Poetry for the Beat Generation teams Kerouac with jazz pianist (and television personality) Steve Allen for fourteen poems, several of which were unpublished at the time. The album was inspired by an impromptu pairing of Kerouac and Allen atNew York’s Village Vanguard, and the subsequent single-take studio session lasted only an hour. Allen’s improvised backings are lyrical and nearly sentimental in their melodiousness, more background late-night tinkling than challenging bop. Kerouac’s recitations roam more freely, powered by the strength of his rhythmically riffed words. His poems are percussive stories that break through any regulation of punctuation, paragraph or stanza, and his New England-accented voice is animated and rye.

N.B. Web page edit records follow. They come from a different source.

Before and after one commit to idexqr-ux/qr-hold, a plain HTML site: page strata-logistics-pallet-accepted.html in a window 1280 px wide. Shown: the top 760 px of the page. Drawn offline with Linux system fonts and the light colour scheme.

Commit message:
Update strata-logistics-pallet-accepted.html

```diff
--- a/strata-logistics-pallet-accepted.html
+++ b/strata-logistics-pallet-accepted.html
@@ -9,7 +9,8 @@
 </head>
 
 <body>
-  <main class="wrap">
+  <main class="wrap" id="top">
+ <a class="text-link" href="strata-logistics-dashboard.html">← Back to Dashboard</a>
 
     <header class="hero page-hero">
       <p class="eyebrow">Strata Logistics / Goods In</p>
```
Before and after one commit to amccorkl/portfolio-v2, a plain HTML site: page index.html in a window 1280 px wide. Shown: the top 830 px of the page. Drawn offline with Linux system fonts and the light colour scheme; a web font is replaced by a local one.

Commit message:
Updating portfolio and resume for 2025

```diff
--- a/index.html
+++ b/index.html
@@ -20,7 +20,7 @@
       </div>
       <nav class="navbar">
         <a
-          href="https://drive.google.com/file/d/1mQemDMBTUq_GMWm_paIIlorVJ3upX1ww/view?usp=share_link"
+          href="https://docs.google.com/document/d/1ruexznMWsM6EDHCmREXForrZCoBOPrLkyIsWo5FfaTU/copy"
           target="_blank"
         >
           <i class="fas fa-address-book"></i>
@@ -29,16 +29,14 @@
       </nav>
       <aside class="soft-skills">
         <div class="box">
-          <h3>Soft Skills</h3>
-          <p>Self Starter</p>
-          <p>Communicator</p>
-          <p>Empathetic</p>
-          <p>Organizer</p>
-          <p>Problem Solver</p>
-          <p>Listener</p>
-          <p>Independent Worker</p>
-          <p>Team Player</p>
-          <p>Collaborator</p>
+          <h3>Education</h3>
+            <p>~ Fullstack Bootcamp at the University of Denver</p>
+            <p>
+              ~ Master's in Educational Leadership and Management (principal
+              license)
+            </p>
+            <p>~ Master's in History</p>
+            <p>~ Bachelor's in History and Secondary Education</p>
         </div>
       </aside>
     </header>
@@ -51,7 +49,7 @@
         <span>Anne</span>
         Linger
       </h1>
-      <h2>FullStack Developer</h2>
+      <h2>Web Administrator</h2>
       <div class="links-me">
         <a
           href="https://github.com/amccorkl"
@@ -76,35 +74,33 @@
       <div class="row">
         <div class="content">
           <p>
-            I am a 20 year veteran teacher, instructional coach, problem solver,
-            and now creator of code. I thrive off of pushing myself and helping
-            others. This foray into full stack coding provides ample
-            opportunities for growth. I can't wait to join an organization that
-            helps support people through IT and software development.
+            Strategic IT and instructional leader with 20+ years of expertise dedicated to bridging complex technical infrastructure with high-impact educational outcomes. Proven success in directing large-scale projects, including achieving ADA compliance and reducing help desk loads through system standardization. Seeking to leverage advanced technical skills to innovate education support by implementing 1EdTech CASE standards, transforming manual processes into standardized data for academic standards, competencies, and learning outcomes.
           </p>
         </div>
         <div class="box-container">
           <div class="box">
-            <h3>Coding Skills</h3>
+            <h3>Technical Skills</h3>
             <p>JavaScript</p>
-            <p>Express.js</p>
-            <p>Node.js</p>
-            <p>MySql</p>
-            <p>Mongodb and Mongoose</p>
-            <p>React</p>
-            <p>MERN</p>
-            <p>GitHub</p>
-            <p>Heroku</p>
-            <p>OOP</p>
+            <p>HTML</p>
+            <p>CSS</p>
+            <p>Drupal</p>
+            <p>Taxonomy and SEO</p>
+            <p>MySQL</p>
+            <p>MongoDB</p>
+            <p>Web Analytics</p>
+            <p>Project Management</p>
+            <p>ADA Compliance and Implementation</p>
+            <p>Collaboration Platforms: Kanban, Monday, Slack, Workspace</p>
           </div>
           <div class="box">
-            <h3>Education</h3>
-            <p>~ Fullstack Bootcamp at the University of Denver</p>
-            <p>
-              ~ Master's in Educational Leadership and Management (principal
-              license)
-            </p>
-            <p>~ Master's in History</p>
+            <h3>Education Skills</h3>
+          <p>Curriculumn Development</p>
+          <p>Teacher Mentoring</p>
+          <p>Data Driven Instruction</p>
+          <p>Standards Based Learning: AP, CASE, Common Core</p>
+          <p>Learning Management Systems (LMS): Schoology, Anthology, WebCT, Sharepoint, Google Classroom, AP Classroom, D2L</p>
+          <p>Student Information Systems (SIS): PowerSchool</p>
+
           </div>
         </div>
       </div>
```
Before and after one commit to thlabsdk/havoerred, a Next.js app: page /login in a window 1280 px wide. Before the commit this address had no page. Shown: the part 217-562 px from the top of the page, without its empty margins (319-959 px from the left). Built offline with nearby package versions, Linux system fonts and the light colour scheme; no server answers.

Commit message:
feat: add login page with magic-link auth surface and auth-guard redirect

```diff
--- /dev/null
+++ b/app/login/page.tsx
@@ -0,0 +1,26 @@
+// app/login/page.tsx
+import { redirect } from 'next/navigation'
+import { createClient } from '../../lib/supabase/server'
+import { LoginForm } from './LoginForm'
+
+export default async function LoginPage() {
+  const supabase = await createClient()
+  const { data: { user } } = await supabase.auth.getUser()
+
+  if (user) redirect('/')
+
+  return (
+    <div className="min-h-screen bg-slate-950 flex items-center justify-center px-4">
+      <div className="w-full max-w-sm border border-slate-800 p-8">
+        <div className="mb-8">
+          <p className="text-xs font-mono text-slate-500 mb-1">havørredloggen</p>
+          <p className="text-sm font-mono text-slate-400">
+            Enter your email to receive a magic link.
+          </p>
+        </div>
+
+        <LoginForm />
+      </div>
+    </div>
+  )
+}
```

Originally recorded for Dot, the album was dropped by label-head Randy Wood, reportedly due to concerns about the edginess of the content. But having your counter-culture expression suppressed in the 1950s wasn’t exactly news, and the album quickly found distribution through an independent label. Yet even with Kerouac’s literary fame in full flower (he’d published On the Road in 1957 and The Subterraneans and The Dharma Bums in 1958), his debut album was little known, and for many years, a rarity. RockBeat’s reissue includes the album’s original fourteen tracks and liner notes by New York Times reviewer (and early Kerouac proponent) Gilbert Millstein. If you’ve enjoyed reading Kerouac’s writing, you’ll be further enlightened by the voice and rhythm he gives to these readings. [©2012 Hyperbolium]